---- Data to examine

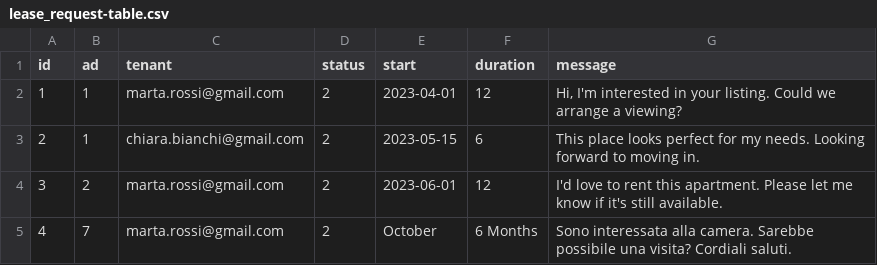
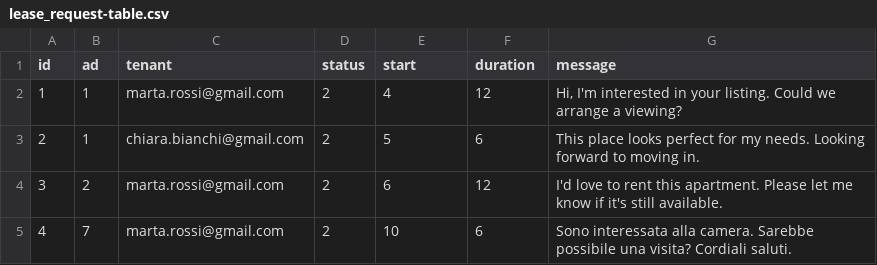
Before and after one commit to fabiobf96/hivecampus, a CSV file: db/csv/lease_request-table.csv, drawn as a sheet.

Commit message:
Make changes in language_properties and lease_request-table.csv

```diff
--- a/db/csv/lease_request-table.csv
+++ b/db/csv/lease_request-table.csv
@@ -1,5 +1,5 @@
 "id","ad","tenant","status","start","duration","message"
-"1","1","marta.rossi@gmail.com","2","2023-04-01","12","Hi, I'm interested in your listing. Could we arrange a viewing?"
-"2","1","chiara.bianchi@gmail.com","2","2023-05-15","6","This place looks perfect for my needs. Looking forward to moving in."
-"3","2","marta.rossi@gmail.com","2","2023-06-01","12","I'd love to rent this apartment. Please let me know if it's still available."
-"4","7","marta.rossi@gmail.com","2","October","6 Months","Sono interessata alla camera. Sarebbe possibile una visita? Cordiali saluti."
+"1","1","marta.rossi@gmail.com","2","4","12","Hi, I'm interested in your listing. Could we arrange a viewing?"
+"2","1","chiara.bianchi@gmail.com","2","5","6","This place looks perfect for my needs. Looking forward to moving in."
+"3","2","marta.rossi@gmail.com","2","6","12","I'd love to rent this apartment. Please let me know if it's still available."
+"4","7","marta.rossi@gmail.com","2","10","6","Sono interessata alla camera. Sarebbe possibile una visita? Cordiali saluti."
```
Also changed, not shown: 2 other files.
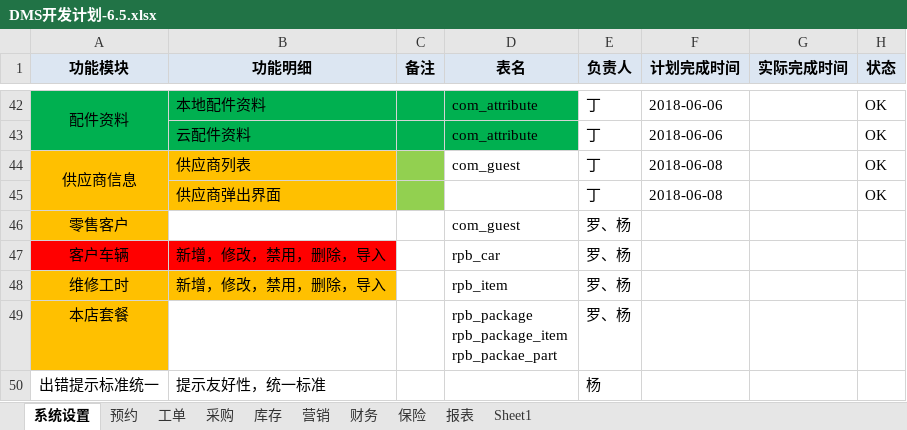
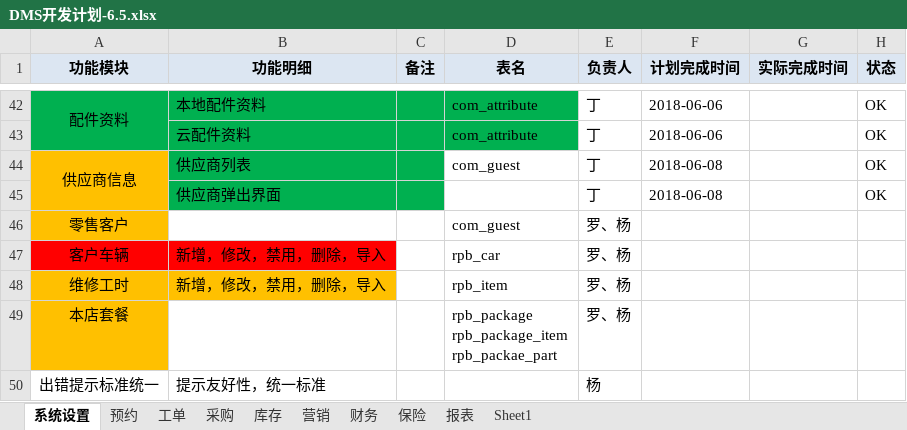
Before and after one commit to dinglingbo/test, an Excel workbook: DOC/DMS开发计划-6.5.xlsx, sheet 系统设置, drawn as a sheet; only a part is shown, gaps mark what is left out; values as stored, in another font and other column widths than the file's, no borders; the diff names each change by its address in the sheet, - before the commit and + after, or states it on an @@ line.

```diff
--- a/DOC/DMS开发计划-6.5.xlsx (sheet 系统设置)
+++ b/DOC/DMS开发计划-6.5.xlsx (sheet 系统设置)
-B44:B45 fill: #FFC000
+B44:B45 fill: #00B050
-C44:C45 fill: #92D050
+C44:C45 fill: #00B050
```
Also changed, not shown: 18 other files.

--------

## [Exercise instructions]
Give the entries above again word for word, without any pictures.

## [Reply]
Before and after one commit to fabiobf96/hivecampus, a CSV file: db/csv/lease_request-table.csv, drawn as a sheet.

Commit message:
Make changes in language_properties and lease_request-table.csv

```diff
--- a/db/csv/lease_request-table.csv
+++ b/db/csv/lease_request-table.csv
@@ -1,5 +1,5 @@
 "id","ad","tenant","status","start","duration","message"
-"1","1","marta.rossi@gmail.com","2","2023-04-01","12","Hi, I'm interested in your listing. Could we arrange a viewing?"
-"2","1","chiara.bianchi@gmail.com","2","2023-05-15","6","This place looks perfect for my needs. Looking forward to moving in."
-"3","2","marta.rossi@gmail.com","2","2023-06-01","12","I'd love to rent this apartment. Please let me know if it's still available."
-"4","7","marta.rossi@gmail.com","2","October","6 Months","Sono interessata alla camera. Sarebbe possibile una visita? Cordiali saluti."
+"1","1","marta.rossi@gmail.com","2","4","12","Hi, I'm interested in your listing. Could we arrange a viewing?"
+"2","1","chiara.bianchi@gmail.com","2","5","6","This place looks perfect for my needs. Looking forward to moving in."
+"3","2","marta.rossi@gmail.com","2","6","12","I'd love to rent this apartment. Please let me know if it's still available."
+"4","7","marta.rossi@gmail.com","2","10","6","Sono interessata alla camera. Sarebbe possibile una visita? Cordiali saluti."
```
Also changed, not shown: 2 other files.
Before and after one commit to dinglingbo/test, an Excel workbook: DOC/DMS开发计划-6.5.xlsx, sheet 系统设置, drawn as a sheet; only a part is shown, gaps mark what is left out; values as stored, in another font and other column widths than the file's, no borders; the diff names each change by its address in the sheet, - before the commit and + after, or states it on an @@ line.

```diff
--- a/DOC/DMS开发计划-6.5.xlsx (sheet 系统设置)
+++ b/DOC/DMS开发计划-6.5.xlsx (sheet 系统设置)
-B44:B45 fill: #FFC000
+B44:B45 fill: #00B050
-C44:C45 fill: #92D050
+C44:C45 fill: #00B050
```
Also changed, not shown: 18 other files.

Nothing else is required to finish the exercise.